• _Exercise requirements_
Write out all the records exactly, and keep any images out.

• _Material for the task_
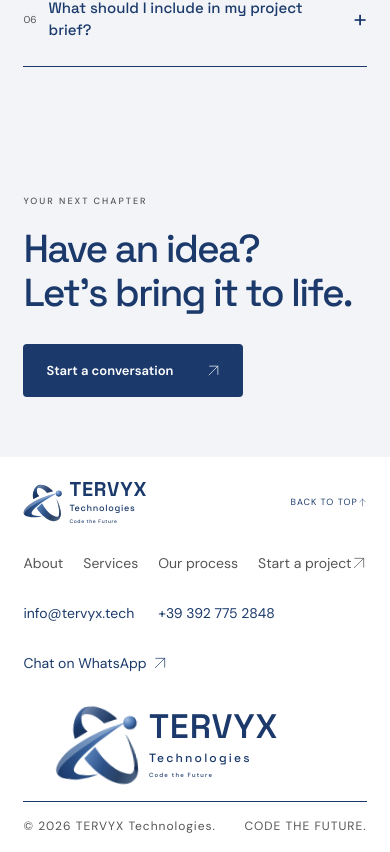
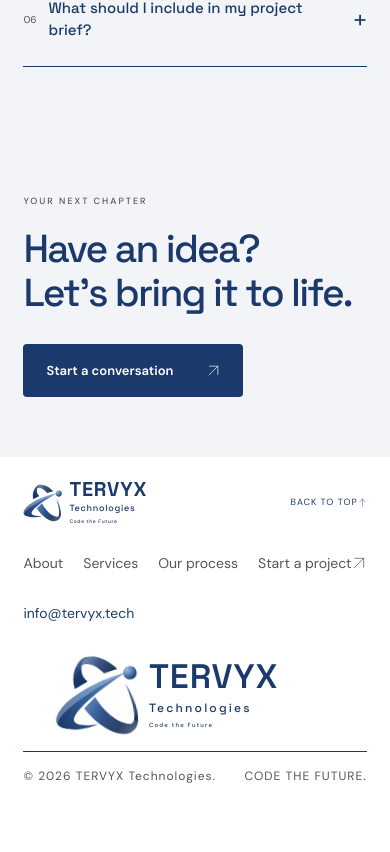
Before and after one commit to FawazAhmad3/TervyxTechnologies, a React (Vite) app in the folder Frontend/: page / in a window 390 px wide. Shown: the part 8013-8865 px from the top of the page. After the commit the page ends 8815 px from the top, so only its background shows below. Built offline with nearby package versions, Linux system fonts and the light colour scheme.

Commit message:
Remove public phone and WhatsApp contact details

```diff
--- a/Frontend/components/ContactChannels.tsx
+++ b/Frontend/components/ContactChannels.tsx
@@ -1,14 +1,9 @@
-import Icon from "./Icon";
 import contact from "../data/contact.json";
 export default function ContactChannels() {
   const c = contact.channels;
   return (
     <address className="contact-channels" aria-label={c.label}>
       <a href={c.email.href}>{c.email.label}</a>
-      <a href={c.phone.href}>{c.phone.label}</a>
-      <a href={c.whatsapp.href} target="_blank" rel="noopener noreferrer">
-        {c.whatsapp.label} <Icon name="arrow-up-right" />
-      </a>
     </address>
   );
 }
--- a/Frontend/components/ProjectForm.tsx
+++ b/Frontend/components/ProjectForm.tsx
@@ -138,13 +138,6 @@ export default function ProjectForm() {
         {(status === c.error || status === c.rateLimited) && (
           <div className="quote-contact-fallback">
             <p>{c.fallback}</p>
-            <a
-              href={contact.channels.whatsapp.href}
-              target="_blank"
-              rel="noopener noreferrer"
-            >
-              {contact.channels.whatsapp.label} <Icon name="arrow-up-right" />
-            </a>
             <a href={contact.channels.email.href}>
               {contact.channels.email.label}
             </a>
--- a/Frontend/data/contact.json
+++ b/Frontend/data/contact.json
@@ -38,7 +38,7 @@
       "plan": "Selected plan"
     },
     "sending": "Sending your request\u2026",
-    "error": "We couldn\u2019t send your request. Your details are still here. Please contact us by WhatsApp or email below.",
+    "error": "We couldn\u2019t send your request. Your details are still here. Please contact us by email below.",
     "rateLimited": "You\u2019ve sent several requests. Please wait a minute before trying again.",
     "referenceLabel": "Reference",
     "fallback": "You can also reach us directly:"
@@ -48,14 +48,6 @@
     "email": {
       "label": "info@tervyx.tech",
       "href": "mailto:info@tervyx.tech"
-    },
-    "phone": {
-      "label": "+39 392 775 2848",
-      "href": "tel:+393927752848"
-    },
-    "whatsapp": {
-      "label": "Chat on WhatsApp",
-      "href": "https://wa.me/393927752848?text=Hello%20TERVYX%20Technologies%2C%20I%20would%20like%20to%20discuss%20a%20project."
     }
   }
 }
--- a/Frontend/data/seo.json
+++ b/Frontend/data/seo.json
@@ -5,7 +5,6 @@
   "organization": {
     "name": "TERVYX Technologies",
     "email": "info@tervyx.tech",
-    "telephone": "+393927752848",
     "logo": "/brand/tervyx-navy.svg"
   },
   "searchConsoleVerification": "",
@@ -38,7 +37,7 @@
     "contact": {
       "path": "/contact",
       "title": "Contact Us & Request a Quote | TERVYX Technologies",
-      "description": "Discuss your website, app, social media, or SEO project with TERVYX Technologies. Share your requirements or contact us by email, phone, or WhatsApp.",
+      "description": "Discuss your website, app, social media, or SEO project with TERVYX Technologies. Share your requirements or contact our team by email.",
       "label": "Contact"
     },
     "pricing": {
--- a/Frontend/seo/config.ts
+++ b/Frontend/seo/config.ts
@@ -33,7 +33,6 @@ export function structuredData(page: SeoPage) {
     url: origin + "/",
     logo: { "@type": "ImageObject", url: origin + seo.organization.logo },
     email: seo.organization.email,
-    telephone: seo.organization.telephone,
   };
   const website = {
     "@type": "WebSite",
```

• _Answer box_
Before and after one commit to FawazAhmad3/TervyxTechnologies, a React (Vite) app in the folder Frontend/: page / in a window 390 px wide. Shown: the part 8013-8865 px from the top of the page. After the commit the page ends 8815 px from the top, so only its background shows below. Built offline with nearby package versions, Linux system fonts and the light colour scheme.

Commit message:
Remove public phone and WhatsApp contact details

```diff
--- a/Frontend/components/ContactChannels.tsx
+++ b/Frontend/components/ContactChannels.tsx
@@ -1,14 +1,9 @@
-import Icon from "./Icon";
 import contact from "../data/contact.json";
 export default function ContactChannels() {
   const c = contact.channels;
   return (
     <address className="contact-channels" aria-label={c.label}>
       <a href={c.email.href}>{c.email.label}</a>
-      <a href={c.phone.href}>{c.phone.label}</a>
-      <a href={c.whatsapp.href} target="_blank" rel="noopener noreferrer">
-        {c.whatsapp.label} <Icon name="arrow-up-right" />
-      </a>
     </address>
   );
 }
--- a/Frontend/components/ProjectForm.tsx
+++ b/Frontend/components/ProjectForm.tsx
@@ -138,13 +138,6 @@ export default function ProjectForm() {
         {(status === c.error || status === c.rateLimited) && (
           <div className="quote-contact-fallback">
             <p>{c.fallback}</p>
-            <a
-              href={contact.channels.whatsapp.href}
-              target="_blank"
-              rel="noopener noreferrer"
-            >
-              {contact.channels.whatsapp.label} <Icon name="arrow-up-right" />
-            </a>
             <a href={contact.channels.email.href}>
               {contact.channels.email.label}
             </a>
--- a/Frontend/data/contact.json
+++ b/Frontend/data/contact.json
@@ -38,7 +38,7 @@
       "plan": "Selected plan"
     },
     "sending": "Sending your request\u2026",
-    "error": "We couldn\u2019t send your request. Your details are still here. Please contact us by WhatsApp or email below.",
+    "error": "We couldn\u2019t send your request. Your details are still here. Please contact us by email below.",
     "rateLimited": "You\u2019ve sent several requests. Please wait a minute before trying again.",
     "referenceLabel": "Reference",
     "fallback": "You can also reach us directly:"
@@ -48,14 +48,6 @@
     "email": {
       "label": "info@tervyx.tech",
       "href": "mailto:info@tervyx.tech"
-    },
-    "phone": {
-      "label": "+39 392 775 2848",
-      "href": "tel:+393927752848"
-    },
-    "whatsapp": {
-      "label": "Chat on WhatsApp",
-      "href": "https://wa.me/393927752848?text=Hello%20TERVYX%20Technologies%2C%20I%20would%20like%20to%20discuss%20a%20project."
     }
   }
 }
--- a/Frontend/data/seo.json
+++ b/Frontend/data/seo.json
@@ -5,7 +5,6 @@
   "organization": {
     "name": "TERVYX Technologies",
     "email": "info@tervyx.tech",
-    "telephone": "+393927752848",
     "logo": "/brand/tervyx-navy.svg"
   },
   "searchConsoleVerification": "",
@@ -38,7 +37,7 @@
     "contact": {
       "path": "/contact",
       "title": "Contact Us & Request a Quote | TERVYX Technologies",
-      "description": "Discuss your website, app, social media, or SEO project with TERVYX Technologies. Share your requirements or contact us by email, phone, or WhatsApp.",
+      "description": "Discuss your website, app, social media, or SEO project with TERVYX Technologies. Share your requirements or contact our team by email.",
       "label": "Contact"
     },
     "pricing": {
--- a/Frontend/seo/config.ts
+++ b/Frontend/seo/config.ts
@@ -33,7 +33,6 @@ export function structuredData(page: SeoPage) {
     url: origin + "/",
     logo: { "@type": "ImageObject", url: origin + seo.organization.logo },
     email: seo.organization.email,
-    telephone: seo.organization.telephone,
   };
   const website = {
     "@type": "WebSite",
```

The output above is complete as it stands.